**EXERCISE INSTRUCTIONS:** Copy, from the entries below, each line in which the string "width" appears.

BEGIN RECORDS SUPPLIED

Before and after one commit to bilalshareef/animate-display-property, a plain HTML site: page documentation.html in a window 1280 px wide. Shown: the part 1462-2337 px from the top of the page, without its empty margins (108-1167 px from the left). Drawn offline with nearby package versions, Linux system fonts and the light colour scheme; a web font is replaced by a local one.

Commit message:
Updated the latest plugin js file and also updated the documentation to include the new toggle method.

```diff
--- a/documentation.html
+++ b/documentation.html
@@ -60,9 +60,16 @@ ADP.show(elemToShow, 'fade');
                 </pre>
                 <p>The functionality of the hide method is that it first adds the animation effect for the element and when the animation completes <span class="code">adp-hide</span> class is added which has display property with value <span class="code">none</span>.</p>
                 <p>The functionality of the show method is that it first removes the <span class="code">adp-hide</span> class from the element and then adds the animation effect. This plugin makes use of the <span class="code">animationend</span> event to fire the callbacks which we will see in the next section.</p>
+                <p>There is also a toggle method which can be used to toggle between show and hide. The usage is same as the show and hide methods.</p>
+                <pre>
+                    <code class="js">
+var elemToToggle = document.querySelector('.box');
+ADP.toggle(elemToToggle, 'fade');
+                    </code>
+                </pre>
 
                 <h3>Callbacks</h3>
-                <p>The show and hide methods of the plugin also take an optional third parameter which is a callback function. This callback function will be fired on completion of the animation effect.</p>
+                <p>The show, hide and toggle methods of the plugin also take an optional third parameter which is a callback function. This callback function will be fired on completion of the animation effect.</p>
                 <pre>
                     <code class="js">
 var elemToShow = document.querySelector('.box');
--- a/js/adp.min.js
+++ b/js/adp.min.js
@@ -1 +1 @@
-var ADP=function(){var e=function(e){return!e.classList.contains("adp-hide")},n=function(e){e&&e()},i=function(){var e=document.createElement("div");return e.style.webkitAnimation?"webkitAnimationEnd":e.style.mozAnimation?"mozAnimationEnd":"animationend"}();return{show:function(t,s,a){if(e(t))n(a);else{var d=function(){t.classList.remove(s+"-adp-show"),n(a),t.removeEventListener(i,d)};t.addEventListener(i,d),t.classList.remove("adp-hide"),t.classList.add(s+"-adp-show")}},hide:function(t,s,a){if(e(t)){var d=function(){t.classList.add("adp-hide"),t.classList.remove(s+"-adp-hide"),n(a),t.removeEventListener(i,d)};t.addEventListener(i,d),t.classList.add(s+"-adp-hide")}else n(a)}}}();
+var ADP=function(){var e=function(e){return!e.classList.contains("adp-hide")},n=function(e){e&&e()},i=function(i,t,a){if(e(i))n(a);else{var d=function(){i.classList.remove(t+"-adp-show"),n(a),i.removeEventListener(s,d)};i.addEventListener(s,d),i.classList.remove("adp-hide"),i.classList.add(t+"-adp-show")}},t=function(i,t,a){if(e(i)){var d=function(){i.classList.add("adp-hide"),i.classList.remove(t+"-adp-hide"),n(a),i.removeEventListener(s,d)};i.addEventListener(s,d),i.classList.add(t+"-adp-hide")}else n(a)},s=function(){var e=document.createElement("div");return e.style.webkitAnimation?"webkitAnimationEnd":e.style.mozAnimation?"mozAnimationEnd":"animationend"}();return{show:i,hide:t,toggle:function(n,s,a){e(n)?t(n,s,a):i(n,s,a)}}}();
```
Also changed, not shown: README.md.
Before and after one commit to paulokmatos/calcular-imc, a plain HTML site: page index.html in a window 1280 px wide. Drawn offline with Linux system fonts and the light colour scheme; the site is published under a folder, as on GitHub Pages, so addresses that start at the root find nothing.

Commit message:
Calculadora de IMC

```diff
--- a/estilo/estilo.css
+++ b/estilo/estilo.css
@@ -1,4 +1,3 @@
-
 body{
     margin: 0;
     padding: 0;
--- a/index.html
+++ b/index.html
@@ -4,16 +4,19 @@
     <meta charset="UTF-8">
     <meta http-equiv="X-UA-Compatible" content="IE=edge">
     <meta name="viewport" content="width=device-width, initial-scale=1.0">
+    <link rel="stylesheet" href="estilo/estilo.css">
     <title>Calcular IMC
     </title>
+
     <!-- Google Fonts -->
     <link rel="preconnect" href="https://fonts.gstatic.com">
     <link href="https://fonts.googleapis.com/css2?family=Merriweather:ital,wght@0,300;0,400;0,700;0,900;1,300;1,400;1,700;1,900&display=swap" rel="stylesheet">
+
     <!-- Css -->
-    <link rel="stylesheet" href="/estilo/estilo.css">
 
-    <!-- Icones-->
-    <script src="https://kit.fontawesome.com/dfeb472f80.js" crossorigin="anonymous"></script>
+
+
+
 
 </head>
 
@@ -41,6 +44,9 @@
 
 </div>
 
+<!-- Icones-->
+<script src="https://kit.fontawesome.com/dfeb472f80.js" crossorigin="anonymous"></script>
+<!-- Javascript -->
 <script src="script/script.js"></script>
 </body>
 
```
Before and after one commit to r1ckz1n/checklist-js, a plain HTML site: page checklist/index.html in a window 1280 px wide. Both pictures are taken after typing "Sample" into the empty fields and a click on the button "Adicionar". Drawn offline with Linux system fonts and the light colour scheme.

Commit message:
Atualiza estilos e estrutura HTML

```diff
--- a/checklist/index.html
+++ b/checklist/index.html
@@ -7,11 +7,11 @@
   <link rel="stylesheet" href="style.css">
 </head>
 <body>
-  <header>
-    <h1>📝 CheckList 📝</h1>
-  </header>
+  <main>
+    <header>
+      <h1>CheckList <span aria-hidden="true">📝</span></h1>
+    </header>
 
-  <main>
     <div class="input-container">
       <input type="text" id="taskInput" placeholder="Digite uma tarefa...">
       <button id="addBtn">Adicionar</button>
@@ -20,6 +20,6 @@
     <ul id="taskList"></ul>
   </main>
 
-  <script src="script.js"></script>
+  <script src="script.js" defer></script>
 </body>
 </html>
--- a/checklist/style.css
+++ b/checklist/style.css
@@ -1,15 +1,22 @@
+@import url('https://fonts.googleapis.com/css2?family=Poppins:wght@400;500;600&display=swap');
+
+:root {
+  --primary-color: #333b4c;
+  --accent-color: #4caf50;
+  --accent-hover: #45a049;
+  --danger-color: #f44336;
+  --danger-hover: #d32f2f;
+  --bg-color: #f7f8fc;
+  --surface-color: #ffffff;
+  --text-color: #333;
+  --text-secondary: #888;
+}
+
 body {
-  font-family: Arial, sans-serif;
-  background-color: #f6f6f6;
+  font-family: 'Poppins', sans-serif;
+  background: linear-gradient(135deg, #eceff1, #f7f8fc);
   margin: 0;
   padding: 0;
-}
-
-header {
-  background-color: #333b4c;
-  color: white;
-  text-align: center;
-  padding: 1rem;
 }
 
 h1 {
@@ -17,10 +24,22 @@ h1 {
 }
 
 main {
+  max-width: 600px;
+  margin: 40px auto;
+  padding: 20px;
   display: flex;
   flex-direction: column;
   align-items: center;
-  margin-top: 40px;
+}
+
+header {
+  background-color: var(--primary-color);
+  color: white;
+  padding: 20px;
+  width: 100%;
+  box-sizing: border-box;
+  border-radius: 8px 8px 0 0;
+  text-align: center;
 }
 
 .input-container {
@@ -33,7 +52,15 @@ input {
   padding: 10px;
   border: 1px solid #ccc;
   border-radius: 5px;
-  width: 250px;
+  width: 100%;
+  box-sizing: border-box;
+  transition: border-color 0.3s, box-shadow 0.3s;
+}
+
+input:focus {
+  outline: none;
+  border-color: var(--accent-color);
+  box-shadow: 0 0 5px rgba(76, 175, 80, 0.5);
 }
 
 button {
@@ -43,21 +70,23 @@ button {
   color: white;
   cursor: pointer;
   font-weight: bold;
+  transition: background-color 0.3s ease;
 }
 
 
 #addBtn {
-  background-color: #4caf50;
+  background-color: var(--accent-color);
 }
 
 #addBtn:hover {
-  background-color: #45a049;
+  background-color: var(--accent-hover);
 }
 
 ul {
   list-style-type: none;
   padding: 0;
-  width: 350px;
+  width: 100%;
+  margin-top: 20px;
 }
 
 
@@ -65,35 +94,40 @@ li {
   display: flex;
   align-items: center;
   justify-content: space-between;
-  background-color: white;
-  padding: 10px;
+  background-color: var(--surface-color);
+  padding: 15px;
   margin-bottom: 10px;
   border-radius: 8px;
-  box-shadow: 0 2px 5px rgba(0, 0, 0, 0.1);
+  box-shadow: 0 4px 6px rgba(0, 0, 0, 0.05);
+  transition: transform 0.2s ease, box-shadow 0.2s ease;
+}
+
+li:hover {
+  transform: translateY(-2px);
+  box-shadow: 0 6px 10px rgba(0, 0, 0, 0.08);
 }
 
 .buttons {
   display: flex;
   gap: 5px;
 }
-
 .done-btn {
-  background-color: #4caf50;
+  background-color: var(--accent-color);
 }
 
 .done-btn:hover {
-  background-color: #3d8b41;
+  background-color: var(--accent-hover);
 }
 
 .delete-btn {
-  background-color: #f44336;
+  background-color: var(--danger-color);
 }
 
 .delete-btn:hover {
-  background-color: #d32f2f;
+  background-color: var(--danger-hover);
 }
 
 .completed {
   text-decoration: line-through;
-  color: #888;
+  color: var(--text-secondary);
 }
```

END RECORDS SUPPLIED

**YOUR RESPONSE:**
     <meta name="viewport" content="width=device-width, initial-scale=1.0">
+  max-width: 600px;
+  width: 100%;
-  width: 250px;
+  width: 100%;
-  width: 350px;
+  width: 100%;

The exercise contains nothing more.